Meta has built a new supercomputer that will likely become the fastest AI system in the world when it is completed later this year, the company said today. The new Research SuperCluster (RSC) is already being used to train large models for natural language processing and computer vision, technologies that have broad application today and will be important for Meta’s vision for a future digital metaverse.
“The experiences we’re building for the metaverse require enormous compute power (quintillions of operations / second!),” said Met founder and CEO Mark Zuckerberg. “RSC will enable new AI models that can learn from trillions of examples, understand hundreds of languages, and more.”
The RSC represents the next phase of digital infrastructure for Meta, which currently operates 18 data center campuses around the globe to support its Facebook, Instagran and Messenger services. These data centers represent an investment of $16 billion and more than that span 40 million square feet of space.
The RSC currently features 760 NVIDIA DGX A100 systems for its compute nodes, with more than 6,080 GPUs housed in more than 500 racks of equipment. The system is up and running now, but will continue to be expanded until it reaches 16,000 GPUs in 1,200 racks later this year, which will increase AI training performance by more than 2.5 times. When that goal is reached, Meta believes the RSC will be the fastest AI supercomputing system in the world.
Paving the Way for a New Computing Platform
“We hope RSC will help us build entirely new AI systems that can, for example, power real-time voice translations to large groups of people, each speaking a different language, so they can seamlessly collaborate on a research project or play an AR game together,” Meta said in a blog post by Technical Program Manager Kevin Lee and Software Engineer Shubho Sengupta. “Ultimately, the work done with RSC will pave the way toward building technologies for the next major computing platform — the metaverse, where AI-driven applications and products will play an important role.”
This video provides an overview of the RSC and its operations.
In artificial intelligence (AI), computers are assembled into neural networks that emulate the learning process of the human brain to solve new challenges. It’s a process that requires lots of computing horsepower, which is why the leading players in the field have moved beyond traditional CPU-driven servers. A CPU consists of a few cores optimized for sequential serial processing, while a GPU has a parallel architecture consisting of hundreds or even thousands of smaller cores designed for handling multiple tasks simultaneously.

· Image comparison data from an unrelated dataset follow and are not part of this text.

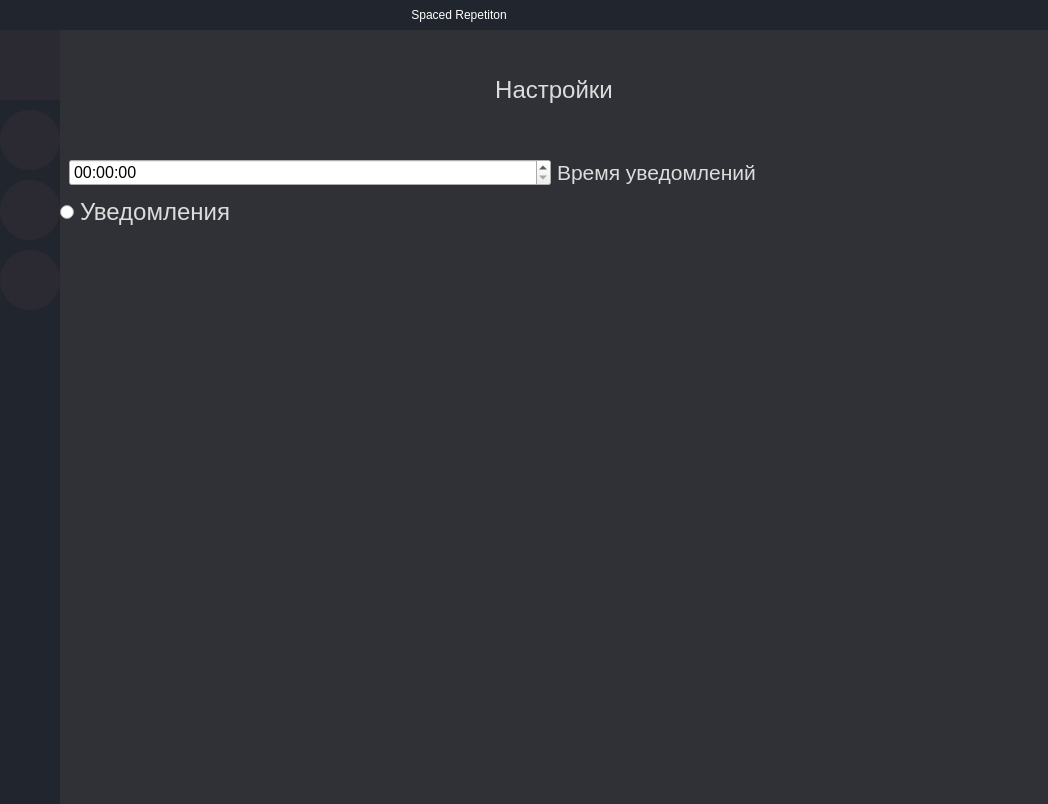
Above: ui/main.ui from DenisPald/spaced-repetition before the change. Below: the same form after it.
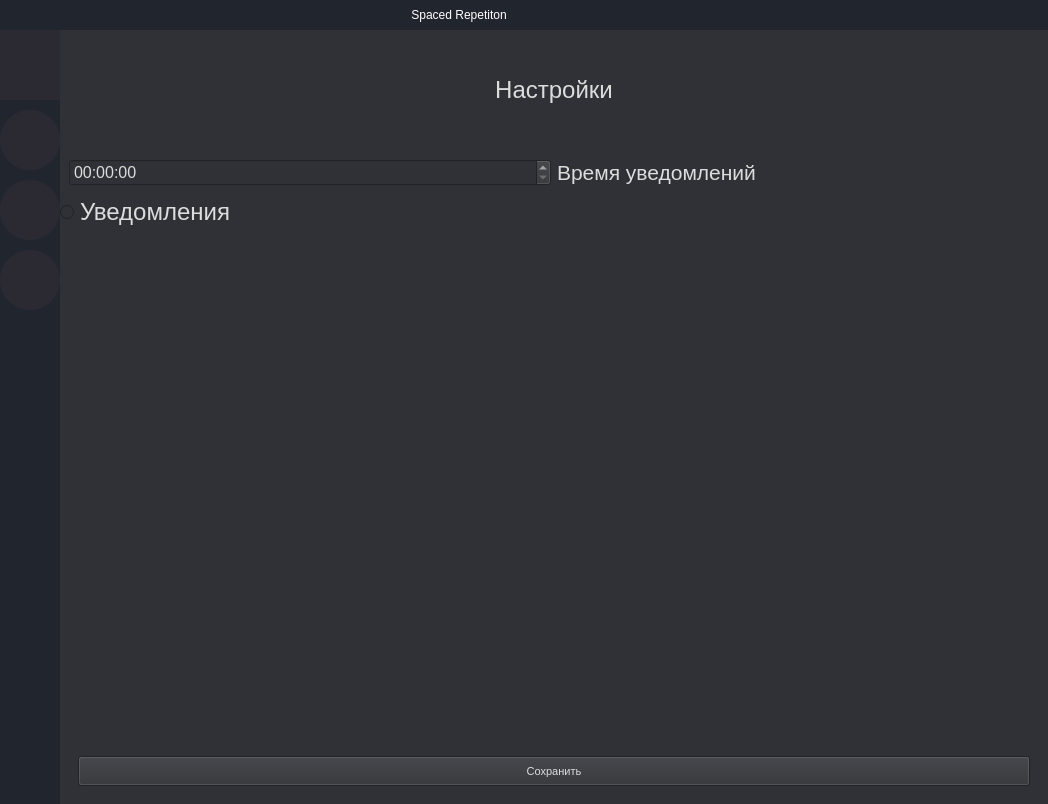
That is the form after the change. Icons and pictures are not drawn.

Commit message: Settings page c:/workspace/SpacedRepetition/spaced-repetition/.VenvSpacedRepetition/Scripts/python.exe c:/workspace/SpacedRepetition/spaced-repetition/main.py

The edit to the form file:
```diff
--- a/ui/main.ui
+++ b/ui/main.ui
@@ -831,7 +831,7 @@
               <item>
                <widget class="QFrame" name="settings">
                 <property name="styleSheet">
-                 <string notr="true">background: none;</string>
+                 <string notr="true"/>
                 </property>
                 <property name="frameShape">
                  <enum>QFrame::NoFrame</enum>
@@ -856,7 +856,7 @@
                   <number>0</number>
                  </property>
                  <item>
-                  <widget class="QFrame" name="time_settings">
+                  <widget class="QFrame" name="label_frame">
                    <property name="sizePolicy">
                     <sizepolicy hsizetype="Preferred" vsizetype="Minimum">
                      <horstretch>0</horstretch>
@@ -924,6 +924,9 @@
                      <verstretch>0</verstretch>
                     </sizepolicy>
                    </property>
+                   <property name="styleSheet">
+                    <string notr="true"/>
+                   </property>
                    <property name="frameShape">
                     <enum>QFrame::NoFrame</enum>
                    </property>
@@ -956,7 +959,7 @@
                       </property>
                       <layout class="QHBoxLayout" name="horizontalLayout_7">
                        <item>
-                        <widget class="QTimeEdit" name="timeEdit">
+                        <widget class="QTimeEdit" name="time_settings">
                          <property name="sizePolicy">
                           <sizepolicy hsizetype="Preferred" vsizetype="Preferred">
                            <horstretch>0</horstretch>
@@ -970,7 +973,7 @@
                           </font>
                          </property>
                          <property name="styleSheet">
-                          <string notr="true"/>
+                          <string notr="true">color: #DCDCDC;</string>
                          </property>
                         </widget>
                        </item>
@@ -1040,6 +1043,9 @@
                          <property name="text">
                           <string>Уведомления</string>
                          </property>
+                         <property name="checked">
+                          <bool>false</bool>
+                         </property>
                         </widget>
                        </item>
                       </layout>
@@ -1059,6 +1065,77 @@
                       <property name="frameShadow">
                        <enum>QFrame::Raised</enum>
                       </property>
+                      <layout class="QVBoxLayout" name="verticalLayout_12">
+                       <item>
+                        <widget class="QFrame" name="frame_7">
+                         <property name="frameShape">
+                          <enum>QFrame::StyledPanel</enum>
+                         </property>
+                         <property name="frameShadow">
+                          <enum>QFrame::Raised</enum>
+                         </property>
+                        </widget>
+                       </item>
+                       <item>
+                        <spacer name="verticalSpacer_3">
+                         <property name="orientation">
+                          <enum>Qt::Vertical</enum>
+                         </property>
+                         <property name="sizeHint" stdset="0">
+                          <size>
+                           <width>20</width>
+                           <height>40</height>
+                          </size>
+                         </property>
+                        </spacer>
+                       </item>
+                       <item>
+                        <widget class="QFrame" name="frame_8">
+                         <property name="sizePolicy">
+                          <sizepolicy hsizetype="Preferred" vsizetype="Preferred">
+                           <horstretch>0</horstretch>
+                           <verstretch>0</verstretch>
+                          </sizepolicy>
+                         </property>
+                         <property name="frameShape">
+                          <enum>QFrame::NoFrame</enum>
+                         </property>
+                         <property name="frameShadow">
+                          <enum>QFrame::Raised</enum>
+                         </property>
+                         <layout class="QHBoxLayout" name="horizontalLayout_9">
+                          <item>
+                           <widget class="QPushButton" name="save_button">
+                            <property name="sizePolicy">
+                             <sizepolicy hsizetype="Preferred" vsizetype="Fixed">
+                              <horstretch>0</horstretch>
+                              <verstretch>0</verstretch>
+                             </sizepolicy>
+                            </property>
+                            <property name="minimumSize">
+                             <size>
+                              <width>0</width>
+                              <height>30</height>
+                             </size>
+                            </property>
+                            <property name="font">
+                             <font>
+                              <family>Segoe UI</family>
+                              <pointsize>8</pointsize>
+                             </font>
+                            </property>
+                            <property name="styleSheet">
+                             <string notr="true">color: #DCDCDC;</string>
+                            </property>
+                            <property name="text">
+                             <string>Сохранить</string>
+                            </property>
+                           </widget>
+                          </item>
+                         </layout>
+                        </widget>
+                       </item>
+                      </layout>
                      </widget>
                     </item>
                    </layout>
```
Left out of the diff: 2 changed lines with no effect on the pictures. The commit also changes 4 other files.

The NVIDIA DGX A100 is the latest version of the GPU-powered “supercomputer in a box.” Each DGX system takes up about 6 rack units (RU) of space, and Meta is deploying two DGX systems in each 40RU rack, keeping the racks at a manageable power density and leaving adequate space to cool the systems.
The DGX compute nodes are connected by an NVIDIA Quantum 200 Gb/s InfiniBand networking fabric that will expand to support 16,000 ports in a two-layer topology with no oversubscription. RSC’s storage tier has 175 petabytes of Pure Storage FlashArray, 46 petabytes of cache storage in Penguin Computing Altus systems, and 10 petabytes of Pure Storage FlashBlade. The InfiniBand network uses a liquid-to-liquid cooling distribution unit, while all the other equipment in the RSC is air cooled. Meta is not sharing the location of the RSC facility, but it will exchange data with an existing Meta data center campus, as seen in this diagram.

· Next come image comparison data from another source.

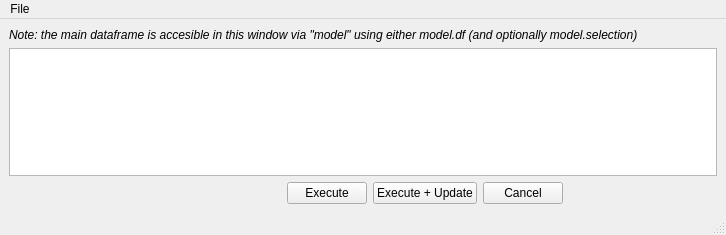
First picture: the form in mvts_analyzer/ui/raw/apply_python_window.ui, repository Woutah/MVTS-Analyzer, before the edit.
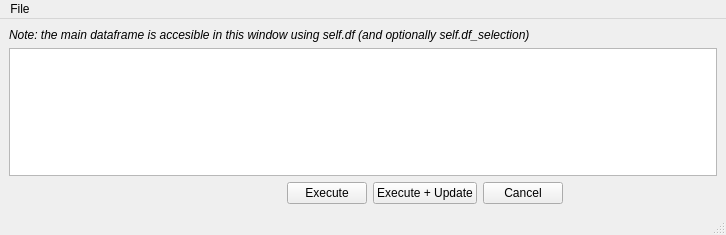
Second picture: the form after the edit. Icons and pictures are not drawn.

```diff
--- a/mvts_analyzer/ui/raw/apply_python_window.ui
+++ b/mvts_analyzer/ui/raw/apply_python_window.ui
@@ -42,7 +42,7 @@
        </font>
       </property>
       <property name="text">
-       <string>Note: the main dataframe is accesible in this window via &quot;model&quot; using either model.df (and optionally model.selection)</string>
+       <string>Note: the main dataframe is accesible in this window using self.df (and optionally self.df_selection)</string>
       </property>
      </widget>
     </item>
```
Left out of the diff: 4 changed lines with no effect on the pictures.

Meta’s AI research team has been building these high-powered systems for many years. The first generation of this infrastructure, designed in 2017, has 22,000 NVIDIA V100 Tensor Core GPUs in a single cluster that performs 35,000 training jobs a day. Up until now, this infrastructure has set the bar for Meta’s researchers in terms of its performance, reliability, and productivity.
“In early 2020, we decided the best way to accelerate progress was to design a new computing infrastructure from a clean slate to take advantage of new GPU and network fabric technology,” M
“We expect such a step function change in compute capability to enable us not only to create more accurate AI models for our existing services, but also to enable completely new user experiences, especially in the metaverse,” the Meta team added “Our long-term investments in self-supervised learning and in building next-generation AI infrastructure with RSC are helping us create the foundational technologies that will power the metaverse and advance the broader AI community as well.”
Read the Meta blog post for additional details.